However, until the target of our desire becomes visible in our lens, we enjoy other things on our tour. We have wandered into a jungle and Gede draws our attention to snakes and other smaller animals and plants. Finally, he climbs another hill, which leads us out of the jungle and onto a meadow with a tree. At the top, we are all feeling the heat and are a little exhausted.

Then I saw the view and my energy returned. Breathtaking! In front of us was a 360° view of the hilly islands of this national park, as if painted in the turquoise- coloured sea. Huge bald eagles circled above us. As far as the eye could see: grass, palm trees, jungle and sea. Below, on the shore, the small village with its wooden houses on stilts. It couldn’t be more beautiful, I thought. The excitement about the Komodo dragon was completely forgotten.

Out of sheer amazement, I didn’t realise that the others had turned their attention to something else. In front of us, completely relaxed and calm, lay a Komodo dragon, about 3 metres long, under the tree in the grass. It struck me like a bolt of lightning and I hoped that this time I would be quick enough to take a photo. But this creature was in no hurry. On the contrary, it was the perfect photo model. It even seemed to enjoy this shoot and showed itself from its best side.

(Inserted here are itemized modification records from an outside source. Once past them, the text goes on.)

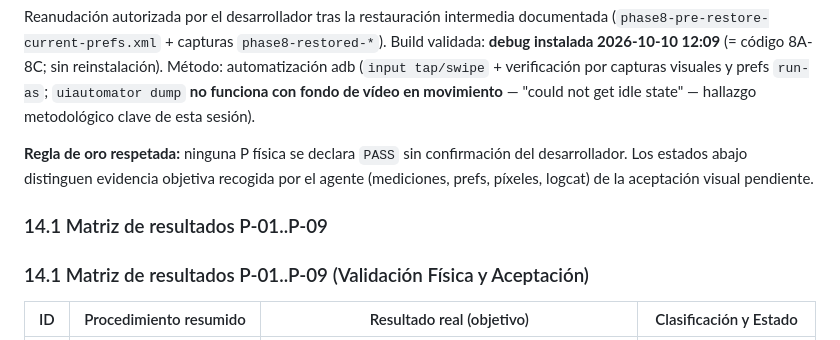
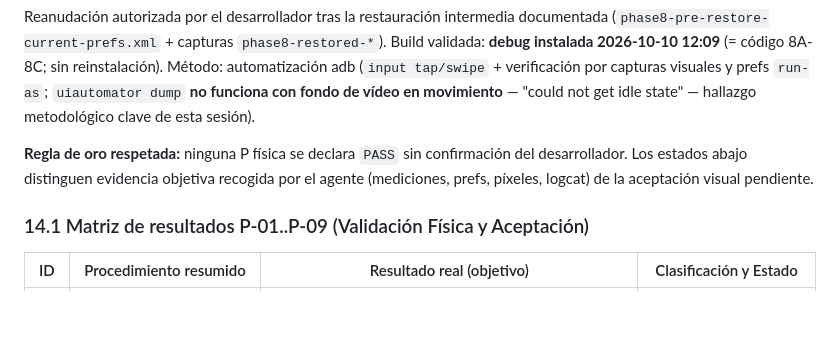
Before and after one commit to Mikies21-Programmer/NovaLauncher, a Markdown page: docs/UI-1-PHASE8-AUDIT.md, the part around the change. Drawn GitHub-style; blank space fills up the shorter version.

Commit message:
docs: remove duplicated header in Phase 8 audit report

```diff
--- a/docs/UI-1-PHASE8-AUDIT.md
+++ b/docs/UI-1-PHASE8-AUDIT.md
@@ -475,8 +475,6 @@ metodológico clave de esta sesión).
 Los estados abajo distinguen evidencia objetiva recogida por el agente (mediciones, prefs, píxeles,
 logcat) de la aceptación visual pendiente.
 
-### 14.1 Matriz de resultados P-01..P-09
-
 ### 14.1 Matriz de resultados P-01..P-09 (Validación Física y Aceptación)
 
 | ID | Procedimiento resumido | Resultado real (objetivo) | Clasificación y Estado |
```
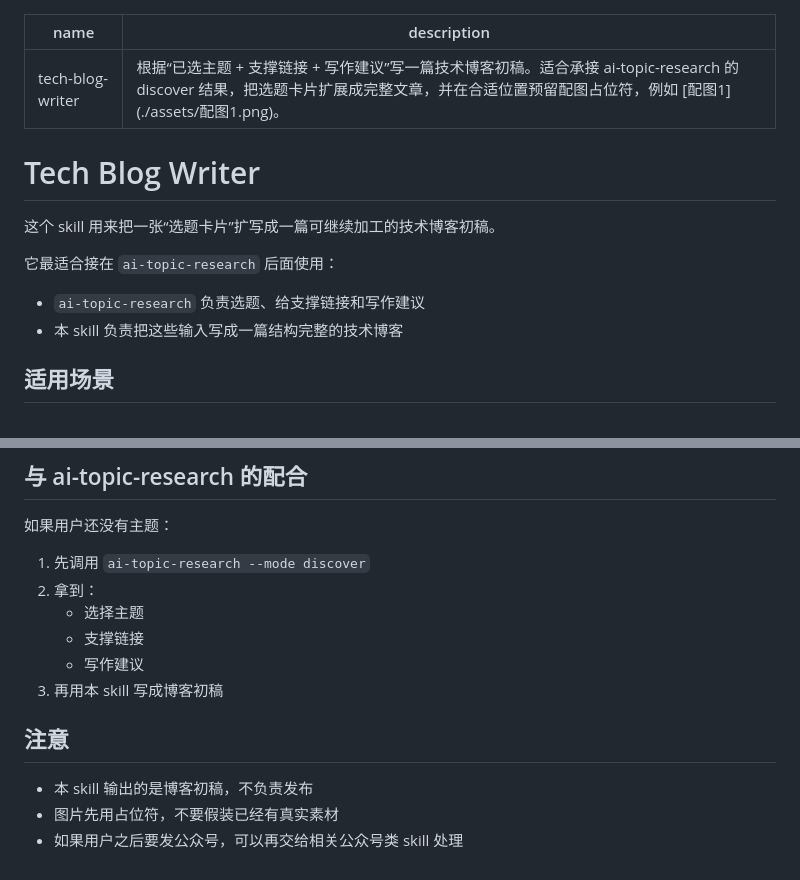
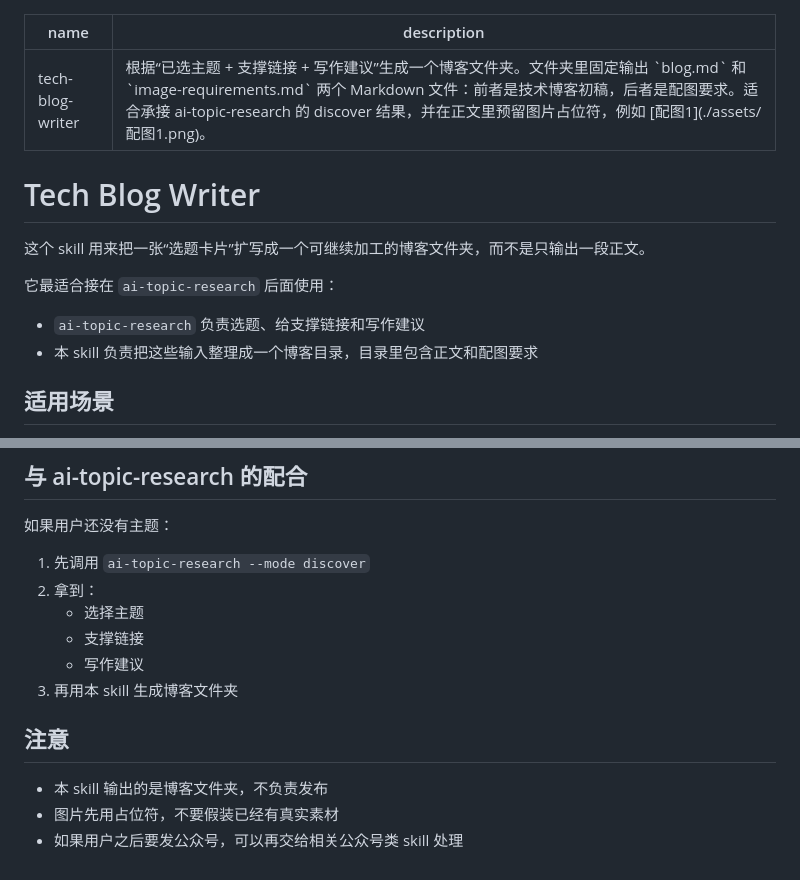
Before and after one commit to qiujiahong/nick-skills, a Markdown page: skills/tech-blog-writer/SKILL.md, 2 parts joined by grey strips. Rendered like a GitHub page.

```diff
--- a/skills/tech-blog-writer/SKILL.md
+++ b/skills/tech-blog-writer/SKILL.md
@@ -1,16 +1,16 @@
 ---
 name: tech-blog-writer
-description: 根据“已选主题 + 支撑链接 + 写作建议”写一篇技术博客初稿。适合承接 ai-topic-research 的 discover 结果，把选题卡片扩展成完整文章，并在合适位置预留配图占位符，例如 [配图1](./assets/配图1.png)。
+description: 根据“已选主题 + 支撑链接 + 写作建议”生成一个博客文件夹。文件夹里固定输出 `blog.md` 和 `image-requirements.md` 两个 Markdown 文件：前者是技术博客初稿，后者是配图要求。适合承接 ai-topic-research 的 discover 结果，并在正文里预留图片占位符，例如 [配图1](./assets/配图1.png)。
 ---
 
 # Tech Blog Writer
 
-这个 skill 用来把一张“选题卡片”扩写成一篇可继续加工的技术博客初稿。
+这个 skill 用来把一张“选题卡片”扩写成一个可继续加工的博客文件夹，而不是只输出一段正文。
 
 它最适合接在 `ai-topic-research` 后面使用：
 
 - `ai-topic-research` 负责选题、给支撑链接和写作建议
-- 本 skill 负责把这些输入写成一篇结构完整的技术博客
+- 本 skill 负责把这些输入整理成一个博客目录，目录里包含正文和配图要求
 
 ## 适用场景
 
@@ -103,10 +146,10 @@ description: 根据“已选主题 + 支撑链接 + 写作建议”写一篇技
    - 选择主题
    - 支撑链接
    - 写作建议
-3. 再用本 skill 写成博客初稿
+3. 再用本 skill 生成博客文件夹
 
 ## 注意
 
-- 本 skill 输出的是博客初稿，不负责发布
+- 本 skill 输出的是博客文件夹，不负责发布
 - 图片先用占位符，不要假装已经有真实素材
 - 如果用户之后要发公众号，可以再交给相关公众号类 skill 处理
```
Also changed, not shown: other parts of skills/tech-blog-writer/SKILL.md (+47 -4 lines), README.md (+2 -2 lines).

The view through the zoom lens was almost magical. Was this primeval animal really looking at me? With those remarkable crocodile-like teeth and its wrinkly, leathery green skin? I was fascinated and once again I loved photography to capture this amazing moment.

I was truly flashed when I took the picture of the Komodo dragon. A deeply moving, overwhelming feeling spread through me. We weren’t in a zoo here. There was no fence separating me from this animal and promising me safety. I wasn’t wearing a protective waistcoat either. I was simply eye to eye with a giant lizard. At some distance, of course, but far enough away? But as Gede was sitting next to me, I wasn’t afraid. He assured us that the Komodo dragon wasn’t hungry. Well, I hope this special being knows that too, I thought. Because despite its mass, Komodo dragons can still reach speeds of up to 20 kilometres per hour. In any case, this was definitely one of those once-in-a-lifetime experiences!

Jane Goodall once said: “We’re part of, not separated from the rest of the animal kingdom.” With this sentence, she emphasises the idea that humans are not an isolated species, but form an integral part of the entire animal kingdom. She emphasises the common evolutionary roots and the continuity of life on earth. This idea can lead to a deeper understanding and respect for other living beings, as it emphasises the similarities and interdependencies between humans and animals. Once I internalised this statement, I thought the world could look very different.

Unfortunately, we still act far too little in this sense. I became shamefully aware of people’s behaviour when we returned to the village and saw a goat standing there. No, it wasn’t standing on a beautiful green meadow, like here in Europe. It was standing on a broken wooden plateau by the sea, in the middle of a mountain of plastic rubbish! There was plastic everywhere in the village. It washes up from the sea in large quantities, as it does in many other parts of Indonesia. No registration as a national park or world heritage site will help if we don’t think and act more globally.

I was already thinking what a sad and depressing end to a wonderful tour for which I was very grateful. But the warmth and smile of a villager, who sold my son a self-carved wooden Komodo dragon at the end, gave me hope. It makes sense to take action for nature, nature-based solutions and a tolerant coexistence, because a smile means everywhere the same and we all live on one planet.
Now, through my experience here and in other countries, I have realised that I can do good through my visit. National parks and people in it’s local areas can be supported with my entrance fee and my expenses. And if you stick to the rules in the parks, the animals are not harmed. You should therefore first and foremost clarify in advance whether the tour providers act sustainably. At the same time, I can use my photos to show how valuable and beautiful our planet and all its inhabitants are and hopefully inspire people to travel and act just as sustainably.